*DATA TO USE*:
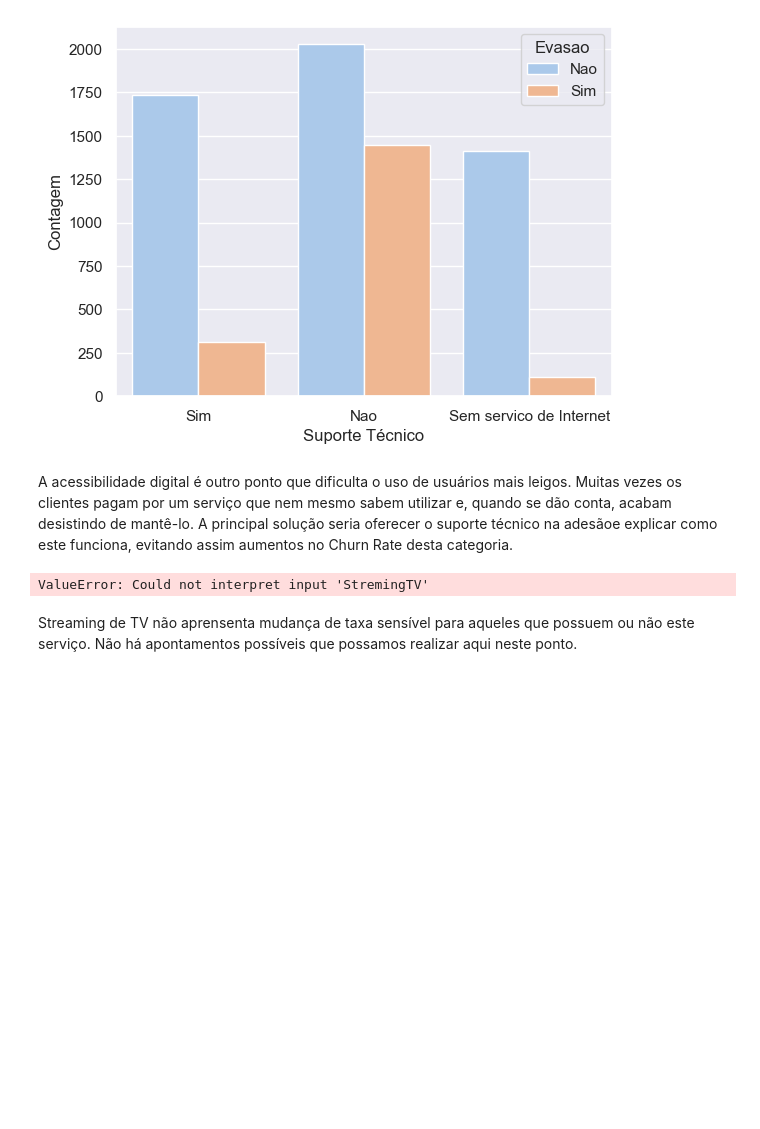
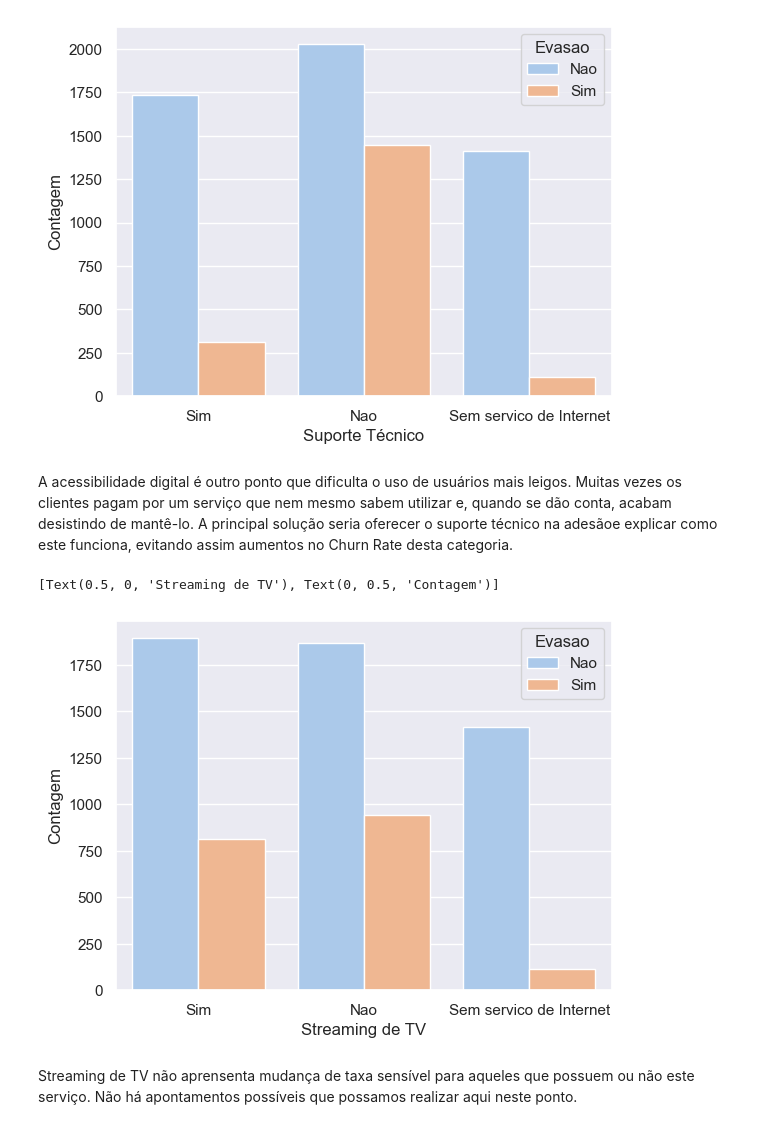
Before and after one commit to askot19/Analise_de_dados, a Jupyter notebook: Telefonia/2 - Análise de Dados/2 - Análise de Dados.ipynb, the cells around one changed output. Saved outputs shown, nothing was run; the diff lists cells and outputs as text; code cells hidden in the pictures; blank space fills up the shorter version.

```diff
--- a/Telefonia/2 - Análise de Dados/2 - Análise de Dados.ipynb
+++ b/Telefonia/2 - Análise de Dados/2 - Análise de Dados.ipynb
@@ -197,10 +197,11 @@ ax.set(xlabel = 'Suporte Técnico', ylabel = 'Contagem')
 A acessibilidade digital é outro ponto que dificulta o uso de usuários mais leigos. Muitas vezes os clientes pagam por um serviço que nem mesmo sabem utilizar e, quando se dão conta, acabam desistindo de mantê-lo. A principal solução seria oferecer o suporte técnico na adesãoe explicar como este funciona, evitando assim aumentos no Churn Rate desta categoria.
 # %%
 #Conferindo a influência de Streaming de TV
-ax = sns.countplot(data = dados, x = 'StremingTV', hue = 'Evasao')
+ax = sns.countplot(data = dados, x = 'StreamingTV', hue = 'Evasao')
 ax.set(xlabel = 'Streaming de TV', ylabel = 'Contagem')
 # %% [output]
-ValueError: Could not interpret input 'StremingTV'
+[Text(0.5, 0, 'Streaming de TV'), Text(0, 0.5, 'Contagem')]
+[figure, added]
 # %% [markdown]
 Streaming de TV não aprensenta mudança de taxa sensível para aqueles que possuem ou não este serviço. Não há apontamentos possíveis que possamos realizar aqui neste ponto.
 # %%
```
Also changed, not shown: parts of 1 cell of this notebook.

*WORK ORDER*:
Copy the listing exactly. Leave the pictures out.

*TASK RESULT*:
Before and after one commit to askot19/Analise_de_dados, a Jupyter notebook: Telefonia/2 - Análise de Dados/2 - Análise de Dados.ipynb, the cells around one changed output. Saved outputs shown, nothing was run; the diff lists cells and outputs as text; code cells hidden in the pictures; blank space fills up the shorter version.

```diff
--- a/Telefonia/2 - Análise de Dados/2 - Análise de Dados.ipynb
+++ b/Telefonia/2 - Análise de Dados/2 - Análise de Dados.ipynb
@@ -197,10 +197,11 @@ ax.set(xlabel = 'Suporte Técnico', ylabel = 'Contagem')
 A acessibilidade digital é outro ponto que dificulta o uso de usuários mais leigos. Muitas vezes os clientes pagam por um serviço que nem mesmo sabem utilizar e, quando se dão conta, acabam desistindo de mantê-lo. A principal solução seria oferecer o suporte técnico na adesãoe explicar como este funciona, evitando assim aumentos no Churn Rate desta categoria.
 # %%
 #Conferindo a influência de Streaming de TV
-ax = sns.countplot(data = dados, x = 'StremingTV', hue = 'Evasao')
+ax = sns.countplot(data = dados, x = 'StreamingTV', hue = 'Evasao')
 ax.set(xlabel = 'Streaming de TV', ylabel = 'Contagem')
 # %% [output]
-ValueError: Could not interpret input 'StremingTV'
+[Text(0.5, 0, 'Streaming de TV'), Text(0, 0.5, 'Contagem')]
+[figure, added]
 # %% [markdown]
 Streaming de TV não aprensenta mudança de taxa sensível para aqueles que possuem ou não este serviço. Não há apontamentos possíveis que possamos realizar aqui neste ponto.
 # %%
```
Also changed, not shown: parts of 1 cell of this notebook.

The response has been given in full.